▶ [Exercise requirements]
Copy the data verbatim and leave out every picture.

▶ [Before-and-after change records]
____________

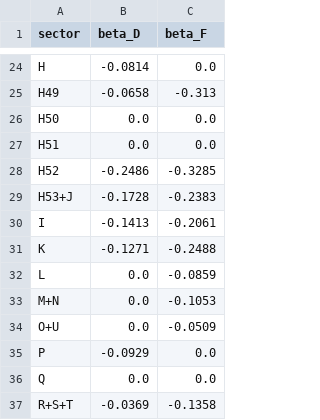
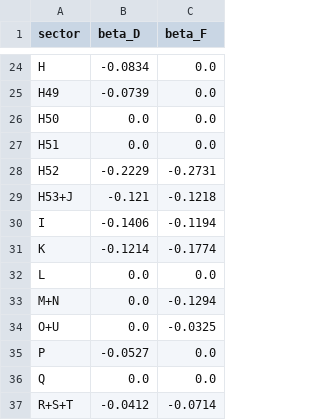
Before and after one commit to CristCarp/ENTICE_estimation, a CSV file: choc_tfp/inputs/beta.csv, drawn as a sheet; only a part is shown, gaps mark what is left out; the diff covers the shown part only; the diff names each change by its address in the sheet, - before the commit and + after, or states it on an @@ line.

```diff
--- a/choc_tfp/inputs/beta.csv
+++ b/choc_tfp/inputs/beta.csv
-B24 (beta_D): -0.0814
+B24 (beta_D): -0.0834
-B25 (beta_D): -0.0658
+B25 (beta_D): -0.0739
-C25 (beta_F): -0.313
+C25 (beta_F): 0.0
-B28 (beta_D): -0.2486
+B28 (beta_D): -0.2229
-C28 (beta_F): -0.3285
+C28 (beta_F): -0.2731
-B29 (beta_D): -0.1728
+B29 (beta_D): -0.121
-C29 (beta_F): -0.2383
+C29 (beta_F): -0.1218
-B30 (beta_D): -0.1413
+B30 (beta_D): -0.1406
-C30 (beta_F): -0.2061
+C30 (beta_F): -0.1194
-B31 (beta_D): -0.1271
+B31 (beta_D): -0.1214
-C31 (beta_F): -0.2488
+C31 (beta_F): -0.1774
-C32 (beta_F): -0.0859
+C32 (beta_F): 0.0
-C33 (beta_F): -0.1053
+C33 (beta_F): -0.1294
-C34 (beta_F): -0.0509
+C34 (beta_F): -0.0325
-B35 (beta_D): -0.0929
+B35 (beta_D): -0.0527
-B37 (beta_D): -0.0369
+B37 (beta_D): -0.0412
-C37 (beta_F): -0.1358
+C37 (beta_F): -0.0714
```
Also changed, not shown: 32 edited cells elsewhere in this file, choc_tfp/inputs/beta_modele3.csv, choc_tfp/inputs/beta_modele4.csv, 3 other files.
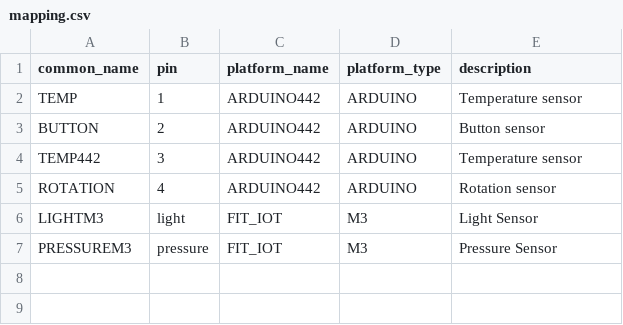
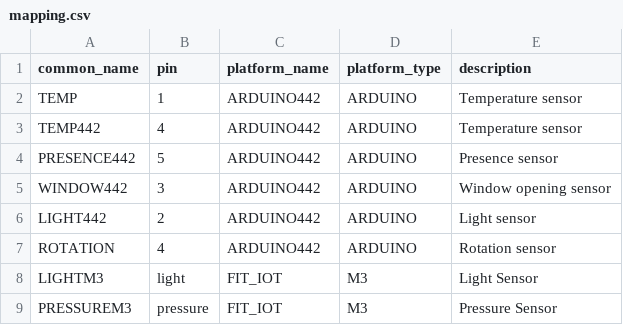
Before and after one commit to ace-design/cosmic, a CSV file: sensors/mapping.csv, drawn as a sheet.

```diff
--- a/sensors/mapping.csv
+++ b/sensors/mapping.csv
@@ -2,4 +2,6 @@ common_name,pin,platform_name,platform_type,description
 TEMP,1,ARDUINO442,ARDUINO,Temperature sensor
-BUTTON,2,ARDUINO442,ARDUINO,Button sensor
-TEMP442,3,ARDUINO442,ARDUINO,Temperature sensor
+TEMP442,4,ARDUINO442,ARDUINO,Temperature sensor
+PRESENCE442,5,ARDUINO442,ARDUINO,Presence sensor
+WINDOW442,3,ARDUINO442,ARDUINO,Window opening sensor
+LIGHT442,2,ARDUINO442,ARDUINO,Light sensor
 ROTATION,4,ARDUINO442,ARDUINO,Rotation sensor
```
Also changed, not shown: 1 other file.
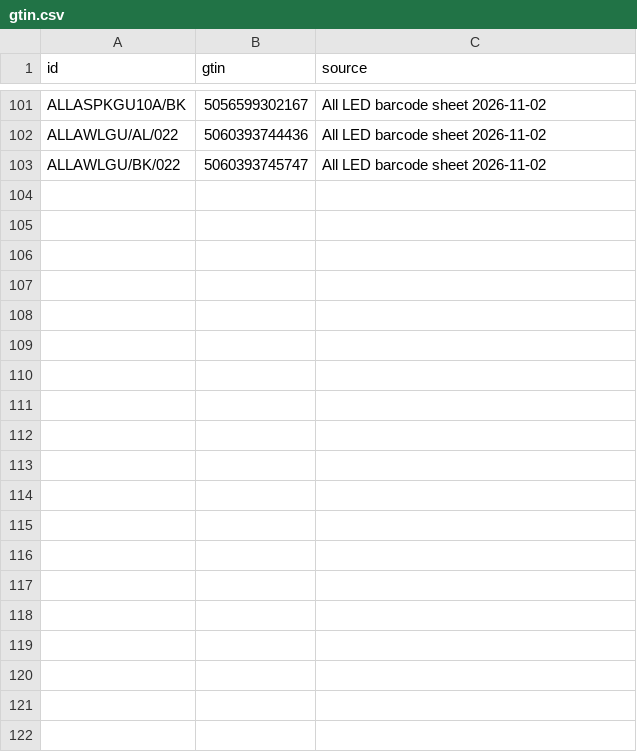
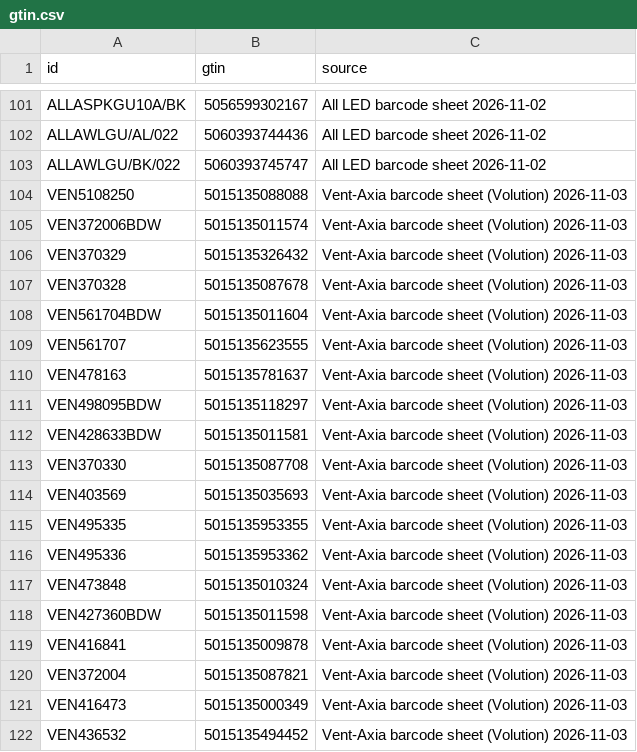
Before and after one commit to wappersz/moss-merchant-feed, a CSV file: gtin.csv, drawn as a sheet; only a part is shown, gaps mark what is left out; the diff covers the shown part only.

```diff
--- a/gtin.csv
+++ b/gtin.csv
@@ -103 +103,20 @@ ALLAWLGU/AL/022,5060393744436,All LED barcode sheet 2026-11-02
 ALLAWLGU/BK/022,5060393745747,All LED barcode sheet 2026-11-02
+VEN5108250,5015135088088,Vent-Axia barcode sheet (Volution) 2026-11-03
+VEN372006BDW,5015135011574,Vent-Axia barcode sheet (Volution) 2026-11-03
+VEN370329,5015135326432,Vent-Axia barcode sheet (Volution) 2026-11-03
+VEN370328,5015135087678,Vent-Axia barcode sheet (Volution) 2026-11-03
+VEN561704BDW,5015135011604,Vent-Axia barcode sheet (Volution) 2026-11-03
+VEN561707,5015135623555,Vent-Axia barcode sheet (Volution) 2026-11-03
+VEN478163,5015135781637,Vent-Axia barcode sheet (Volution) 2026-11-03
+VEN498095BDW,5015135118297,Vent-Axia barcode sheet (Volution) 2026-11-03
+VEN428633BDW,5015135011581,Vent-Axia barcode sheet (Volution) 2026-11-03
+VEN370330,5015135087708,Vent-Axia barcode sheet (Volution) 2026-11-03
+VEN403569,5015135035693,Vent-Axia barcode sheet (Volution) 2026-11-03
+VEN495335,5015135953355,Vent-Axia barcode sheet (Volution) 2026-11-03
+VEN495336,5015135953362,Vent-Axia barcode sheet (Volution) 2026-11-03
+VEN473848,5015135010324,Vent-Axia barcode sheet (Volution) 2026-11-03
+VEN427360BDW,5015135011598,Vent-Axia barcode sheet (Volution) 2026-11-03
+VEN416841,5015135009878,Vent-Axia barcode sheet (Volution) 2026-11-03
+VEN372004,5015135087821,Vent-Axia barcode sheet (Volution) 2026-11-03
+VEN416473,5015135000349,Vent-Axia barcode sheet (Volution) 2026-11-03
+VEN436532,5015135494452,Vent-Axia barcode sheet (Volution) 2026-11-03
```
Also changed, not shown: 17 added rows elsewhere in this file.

____________

▶ [Written answer]
Before and after one commit to CristCarp/ENTICE_estimation, a CSV file: choc_tfp/inputs/beta.csv, drawn as a sheet; only a part is shown, gaps mark what is left out; the diff covers the shown part only; the diff names each change by its address in the sheet, - before the commit and + after, or states it on an @@ line.

```diff
--- a/choc_tfp/inputs/beta.csv
+++ b/choc_tfp/inputs/beta.csv
-B24 (beta_D): -0.0814
+B24 (beta_D): -0.0834
-B25 (beta_D): -0.0658
+B25 (beta_D): -0.0739
-C25 (beta_F): -0.313
+C25 (beta_F): 0.0
-B28 (beta_D): -0.2486
+B28 (beta_D): -0.2229
-C28 (beta_F): -0.3285
+C28 (beta_F): -0.2731
-B29 (beta_D): -0.1728
+B29 (beta_D): -0.121
-C29 (beta_F): -0.2383
+C29 (beta_F): -0.1218
-B30 (beta_D): -0.1413
+B30 (beta_D): -0.1406
-C30 (beta_F): -0.2061
+C30 (beta_F): -0.1194
-B31 (beta_D): -0.1271
+B31 (beta_D): -0.1214
-C31 (beta_F): -0.2488
+C31 (beta_F): -0.1774
-C32 (beta_F): -0.0859
+C32 (beta_F): 0.0
-C33 (beta_F): -0.1053
+C33 (beta_F): -0.1294
-C34 (beta_F): -0.0509
+C34 (beta_F): -0.0325
-B35 (beta_D): -0.0929
+B35 (beta_D): -0.0527
-B37 (beta_D): -0.0369
+B37 (beta_D): -0.0412
-C37 (beta_F): -0.1358
+C37 (beta_F): -0.0714
```
Also changed, not shown: 32 edited cells elsewhere in this file, choc_tfp/inputs/beta_modele3.csv, choc_tfp/inputs/beta_modele4.csv, 3 other files.
Before and after one commit to ace-design/cosmic, a CSV file: sensors/mapping.csv, drawn as a sheet.

```diff
--- a/sensors/mapping.csv
+++ b/sensors/mapping.csv
@@ -2,4 +2,6 @@ common_name,pin,platform_name,platform_type,description
 TEMP,1,ARDUINO442,ARDUINO,Temperature sensor
-BUTTON,2,ARDUINO442,ARDUINO,Button sensor
-TEMP442,3,ARDUINO442,ARDUINO,Temperature sensor
+TEMP442,4,ARDUINO442,ARDUINO,Temperature sensor
+PRESENCE442,5,ARDUINO442,ARDUINO,Presence sensor
+WINDOW442,3,ARDUINO442,ARDUINO,Window opening sensor
+LIGHT442,2,ARDUINO442,ARDUINO,Light sensor
 ROTATION,4,ARDUINO442,ARDUINO,Rotation sensor
```
Also changed, not shown: 1 other file.
Before and after one commit to wappersz/moss-merchant-feed, a CSV file: gtin.csv, drawn as a sheet; only a part is shown, gaps mark what is left out; the diff covers the shown part only.

```diff
--- a/gtin.csv
+++ b/gtin.csv
@@ -103 +103,20 @@ ALLAWLGU/AL/022,5060393744436,All LED barcode sheet 2026-11-02
 ALLAWLGU/BK/022,5060393745747,All LED barcode sheet 2026-11-02
+VEN5108250,5015135088088,Vent-Axia barcode sheet (Volution) 2026-11-03
+VEN372006BDW,5015135011574,Vent-Axia barcode sheet (Volution) 2026-11-03
+VEN370329,5015135326432,Vent-Axia barcode sheet (Volution) 2026-11-03
+VEN370328,5015135087678,Vent-Axia barcode sheet (Volution) 2026-11-03
+VEN561704BDW,5015135011604,Vent-Axia barcode sheet (Volution) 2026-11-03
+VEN561707,5015135623555,Vent-Axia barcode sheet (Volution) 2026-11-03
+VEN478163,5015135781637,Vent-Axia barcode sheet (Volution) 2026-11-03
+VEN498095BDW,5015135118297,Vent-Axia barcode sheet (Volution) 2026-11-03
+VEN428633BDW,5015135011581,Vent-Axia barcode sheet (Volution) 2026-11-03
+VEN370330,5015135087708,Vent-Axia barcode sheet (Volution) 2026-11-03
+VEN403569,5015135035693,Vent-Axia barcode sheet (Volution) 2026-11-03
+VEN495335,5015135953355,Vent-Axia barcode sheet (Volution) 2026-11-03
+VEN495336,5015135953362,Vent-Axia barcode sheet (Volution) 2026-11-03
+VEN473848,5015135010324,Vent-Axia barcode sheet (Volution) 2026-11-03
+VEN427360BDW,5015135011598,Vent-Axia barcode sheet (Volution) 2026-11-03
+VEN416841,5015135009878,Vent-Axia barcode sheet (Volution) 2026-11-03
+VEN372004,5015135087821,Vent-Axia barcode sheet (Volution) 2026-11-03
+VEN416473,5015135000349,Vent-Axia barcode sheet (Volution) 2026-11-03
+VEN436532,5015135494452,Vent-Axia barcode sheet (Volution) 2026-11-03
```
Also changed, not shown: 17 added rows elsewhere in this file.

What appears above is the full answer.